Most bone metastases are found in bones with red bone marrow such as the spine, pelvis, ribs as well as the parts of the upper part of humerus and femur. In bones, bone metastases interact with the bone marrow environment, which promotes vigorous degradation of the bones (osteolysis) and/or bone formation (osteosclerosis) conversely favoring optimized growth and survival of the cancer cells. This causes the bone near the metastasis to become fragile and symptoms such as pain, swelling and bone fracture may occur.
The bone metastases' interaction with the bone marrow environment is primarily described in animal models and in cell experiments, where the cancer cells are cultivated together with the cells present in the bone marrow. In humans, there exists only limited knowledge about the interaction of bone metastases with the bone marrow environment.
Description of the cohort
The project aims to recruit 300 cancer patients from the Department of Orthopedic Surgery at OUH and Kolding Hospital.
Additionally, from the clinical pathological biobanks, biopsies from another 200 breast- and prostate cancer patients will be included. All material for this particular project is harvested from adolescent men and woman.
Data and biological material
Bone biopsies and data from patient records.
Collaborating researchers and departments
Clinical Cell Biology, Department of Pathology, Odense University Hospital
- Postdoc Christina Møller Andreasen, PhD
- Professor Jean-Marie Delaisse, PhD
Department of Pathology, Odense University Hospital
- Professor Henrik Daa Schrøder, PhD
Department of Pathology, Vejle Hospital
Department of Orthopedic Surgery, Odense University Hospital

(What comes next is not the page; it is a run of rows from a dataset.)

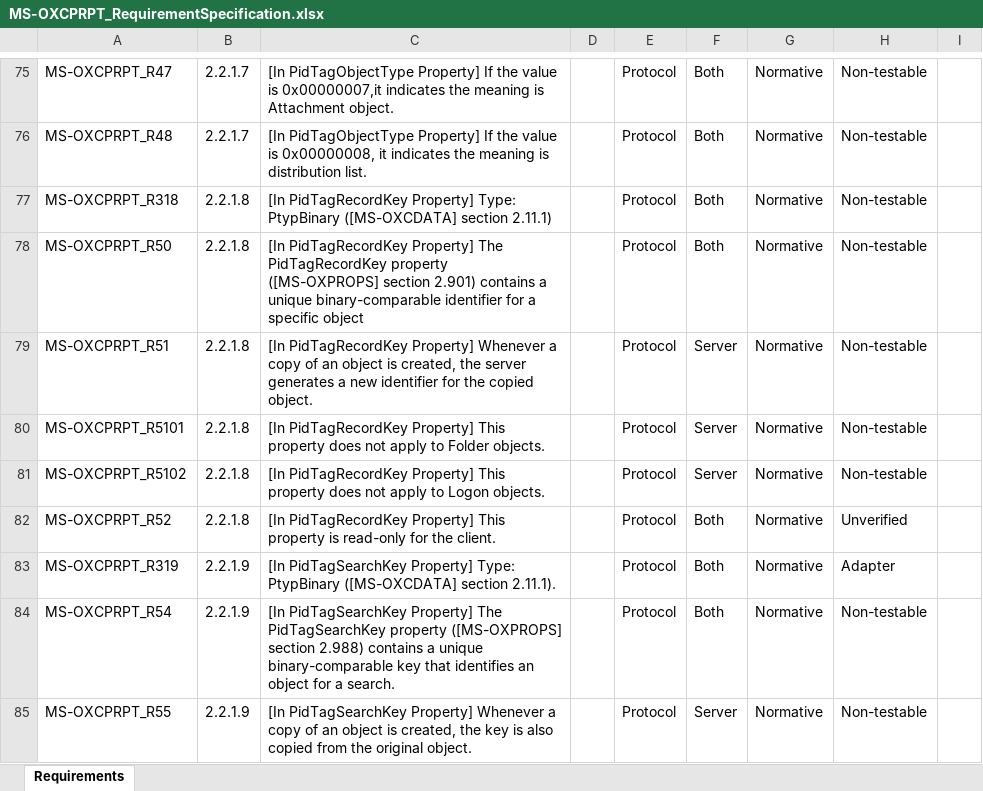
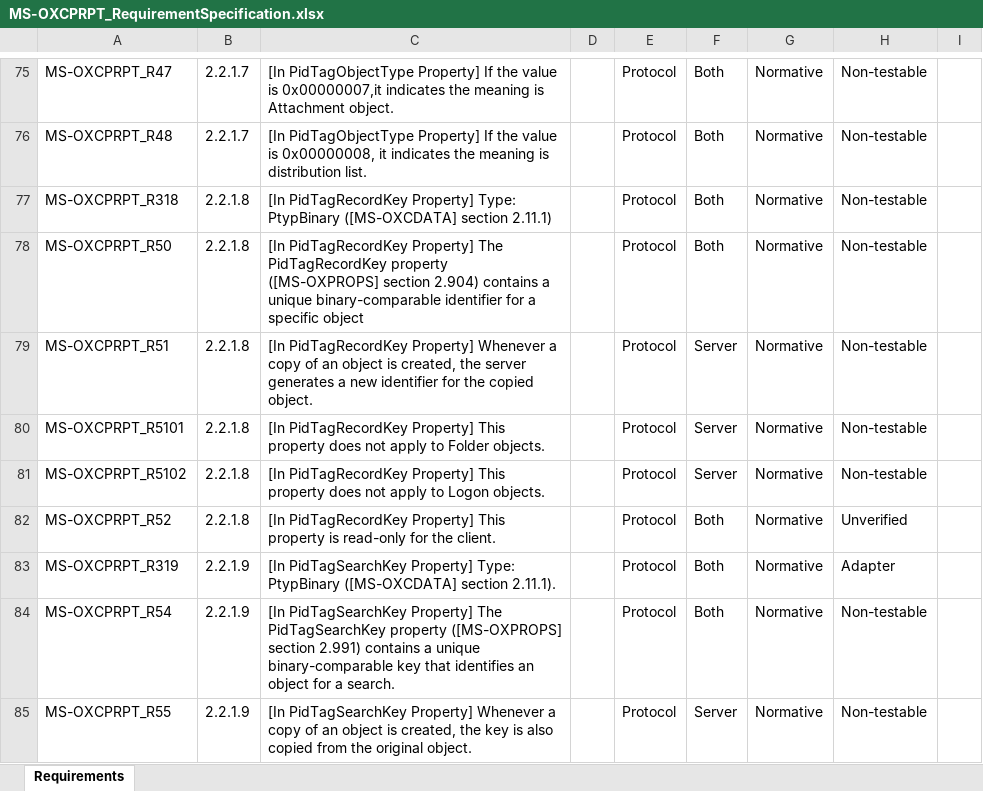
Before and after one commit to OfficeDev/Interop-TestSuites, an Excel workbook: ExchangeMAPI/Docs/MS-OXCPRPT/MS-OXCPRPT_RequirementSpecification.xlsx, sheet Requirements, drawn as a sheet; only a part is shown, gaps mark what is left out; values as stored, in another font and other column widths than the file's, no borders; conditional formats and table styles not drawn; the diff covers the shown part only; the diff names each change by its address in the sheet, - before the commit and + after, or states it on an @@ line.

```diff
--- a/ExchangeMAPI/Docs/MS-OXCPRPT/MS-OXCPRPT_RequirementSpecification.xlsx (sheet Requirements)
+++ b/ExchangeMAPI/Docs/MS-OXCPRPT/MS-OXCPRPT_RequirementSpecification.xlsx (sheet Requirements)
-C78: …([MS-OXPROPS] section 2.901) contains a…
+C78: …([MS-OXPROPS] section 2.904) contains a…
-C84: …([MS-OXPROPS] section 2.988) contains a…
+C84: …([MS-OXPROPS] section 2.991) contains a…
```
Also changed, not shown: 6 edited cells elsewhere in this sheet, 4 other files.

- Professor Hagen Schmal, PhD
- MD Ole Skov, PhD
Department of Orthopedic Surgery, Kolding Hospital
- Associated professor Bjarke Viberg, PhD